Snoop Dogg loves her, Azealia Banks hates her. The former has appeared on The L Word, the latter Banks recently came out as bisexual. Neither of these adds or detracts from the legitimacy of her sexuality, but her coming out in GQ is telling. The GQ writer says “Kreay told me she is bisexual, but not that bisexual.” Kreay herself says, “I’m like, a person who likes love. And I can find love in any type of person. I’ve dated girls, and I’ve liked girls. But they’re usually straight girls, so it never works out. I’m not that gay, so I don’t have the energy to convince someone else to be gay, you know?”
The mention of her sexuality in GQ is strictly parenthetical, and maybe that’s because her persona is surrounded by so much peripheral weirdness that her sexuality is just sort of an aside. Her coming out may be labeled as bisexual, but the implications of “I can find love in any sort of person” hint at something more.
Kreayshawn’s coming out — her Kreaysexuality, if you will — seems to point to a larger trend in the sexual fluidity among female rappers (but you should read Brittani’s article on “bisexuality in hip-hop” for a more thorough breakdown of how exactly this seems to play out in that context.) I promised myself never to compare any of these women, and even at this point, it’s still hard to say: Nicki Minaj announced her bisexuality and then renounced it. Azealia Banks came out as bisexual in the New York Times, but wrote it off as irrelevant to her musical persona. Kreayshawn came out as something other than hetereosexual — in a men’s magazine no less. But female rappers have been asserting their sexuality since…well, since female rap has existed. For women in hip-hop it is absolutely imperative to assert control over sexuality before someone else co-opts it for you.
From “My Neck, My Back,” to Lil’ Kim bragging about making a Sprite can disappear in her mouth, women in rap have been responsible for owning and defining their sexuality, which is now more queer than it used to be. It’s not your mom’s sexuality, it’s not yesterday’s feminist’s sexuality, it’s our sexuality, and it refuses to be defined.

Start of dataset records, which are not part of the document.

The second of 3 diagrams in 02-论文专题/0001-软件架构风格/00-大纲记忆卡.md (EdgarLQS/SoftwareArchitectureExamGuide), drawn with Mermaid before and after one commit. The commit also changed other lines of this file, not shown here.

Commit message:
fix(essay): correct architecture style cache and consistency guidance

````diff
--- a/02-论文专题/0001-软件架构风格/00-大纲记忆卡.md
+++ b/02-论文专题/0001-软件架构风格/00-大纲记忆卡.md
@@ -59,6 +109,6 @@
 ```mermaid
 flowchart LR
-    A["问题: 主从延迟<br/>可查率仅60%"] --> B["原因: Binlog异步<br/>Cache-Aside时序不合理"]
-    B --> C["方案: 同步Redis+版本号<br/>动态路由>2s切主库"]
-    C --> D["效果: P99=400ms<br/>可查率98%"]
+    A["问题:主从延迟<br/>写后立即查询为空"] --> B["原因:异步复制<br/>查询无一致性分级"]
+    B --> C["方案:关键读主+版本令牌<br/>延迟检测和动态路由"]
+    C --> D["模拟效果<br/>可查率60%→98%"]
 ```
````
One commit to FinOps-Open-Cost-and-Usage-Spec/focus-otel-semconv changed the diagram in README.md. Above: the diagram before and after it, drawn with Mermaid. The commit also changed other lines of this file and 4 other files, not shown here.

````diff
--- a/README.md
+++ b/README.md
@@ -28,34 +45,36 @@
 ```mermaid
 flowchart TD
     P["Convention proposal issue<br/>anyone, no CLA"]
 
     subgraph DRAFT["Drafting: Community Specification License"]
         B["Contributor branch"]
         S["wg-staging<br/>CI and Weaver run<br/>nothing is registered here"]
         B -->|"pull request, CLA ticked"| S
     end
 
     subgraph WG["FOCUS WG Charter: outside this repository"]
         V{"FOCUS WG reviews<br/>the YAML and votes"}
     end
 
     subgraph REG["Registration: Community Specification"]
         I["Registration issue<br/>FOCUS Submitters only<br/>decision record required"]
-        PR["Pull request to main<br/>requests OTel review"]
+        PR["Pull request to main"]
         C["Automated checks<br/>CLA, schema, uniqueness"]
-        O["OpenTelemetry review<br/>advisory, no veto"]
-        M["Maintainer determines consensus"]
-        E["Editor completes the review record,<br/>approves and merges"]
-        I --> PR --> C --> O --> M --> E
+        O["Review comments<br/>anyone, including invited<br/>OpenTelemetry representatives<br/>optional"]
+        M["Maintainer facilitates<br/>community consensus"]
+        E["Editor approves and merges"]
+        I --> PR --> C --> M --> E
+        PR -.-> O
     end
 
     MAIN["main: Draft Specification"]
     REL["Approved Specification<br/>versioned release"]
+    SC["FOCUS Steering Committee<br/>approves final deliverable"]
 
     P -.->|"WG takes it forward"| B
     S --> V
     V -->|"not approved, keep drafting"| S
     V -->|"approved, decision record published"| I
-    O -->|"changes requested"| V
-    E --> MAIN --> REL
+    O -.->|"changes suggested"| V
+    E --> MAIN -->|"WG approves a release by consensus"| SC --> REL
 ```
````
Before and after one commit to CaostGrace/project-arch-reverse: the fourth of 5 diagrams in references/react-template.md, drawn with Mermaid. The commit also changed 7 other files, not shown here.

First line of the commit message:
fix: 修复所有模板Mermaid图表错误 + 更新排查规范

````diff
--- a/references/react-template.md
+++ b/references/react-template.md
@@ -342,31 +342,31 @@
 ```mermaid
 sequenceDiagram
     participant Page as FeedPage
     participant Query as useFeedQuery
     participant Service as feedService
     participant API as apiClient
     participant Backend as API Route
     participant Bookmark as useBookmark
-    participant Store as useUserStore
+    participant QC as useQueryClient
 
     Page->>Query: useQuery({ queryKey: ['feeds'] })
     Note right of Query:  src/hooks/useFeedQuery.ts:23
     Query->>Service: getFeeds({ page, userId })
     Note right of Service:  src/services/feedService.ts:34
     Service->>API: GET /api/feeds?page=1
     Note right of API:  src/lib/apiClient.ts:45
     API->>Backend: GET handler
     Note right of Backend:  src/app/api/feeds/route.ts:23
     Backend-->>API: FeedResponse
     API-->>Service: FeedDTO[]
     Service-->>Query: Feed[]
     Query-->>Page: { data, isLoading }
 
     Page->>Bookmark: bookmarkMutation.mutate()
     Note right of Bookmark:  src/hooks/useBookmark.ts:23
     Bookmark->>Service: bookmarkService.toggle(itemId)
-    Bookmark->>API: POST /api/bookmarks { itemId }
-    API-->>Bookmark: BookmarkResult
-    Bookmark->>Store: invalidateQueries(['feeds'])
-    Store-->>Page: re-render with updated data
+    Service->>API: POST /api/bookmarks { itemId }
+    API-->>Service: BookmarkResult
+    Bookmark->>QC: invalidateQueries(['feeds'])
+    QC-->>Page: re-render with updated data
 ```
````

How seriously are we going to take Kreayshawn’s sexuality? Probably as seriously as we take Kreayshawn. It probably won’t play into any sort of esoteric discourse about the intricacies of female sexuality. It probably won’t make it into any great academic papers of our time. This of course has nothing to do with a hierarchy of various sexual orientations — whether she identified as label-free, bisexual, queer, lesbian, pansexual or anything other than straight; she would still be Kreayshawn. But it is a segue into a discussion about female sexuality, and it is a conversation that we’re always having. Are we invalidating sexuality that’s unsure of itself or that refuses to define itself or addresses itself casually? It’s something we need to think about.
When we analyze the stated sexual orientation of public figures in their teens and early 20s, we’re not always entirely fair — she’s 22, after all, and not having it figured out yet is pretty normal at that age. She doesn’t represent anyone besides herself, ultimately.
Kreayshawn came out as bisexual or something, and we’ll probably forget about it by the time 4/20 rolls around. And maybe what we have with Kreayshawn’s coming out is just another fish in our lesbian sea. Her video for “Online Fantasy” features Kreay surfing an online dating site, which somehow results in a woman clad in lingerie emerging from the screen and immediately making out with her. This is a better outcome than any OKCupid date than I can ever imagine. And while I’m tempted to light a candle and blast “Online Fantasy” in a sapphic tribute to who is apparently the newest member of our family, I probably wouldn’t be able to hear it over the sound of a thousand lesbians sending tweets her way.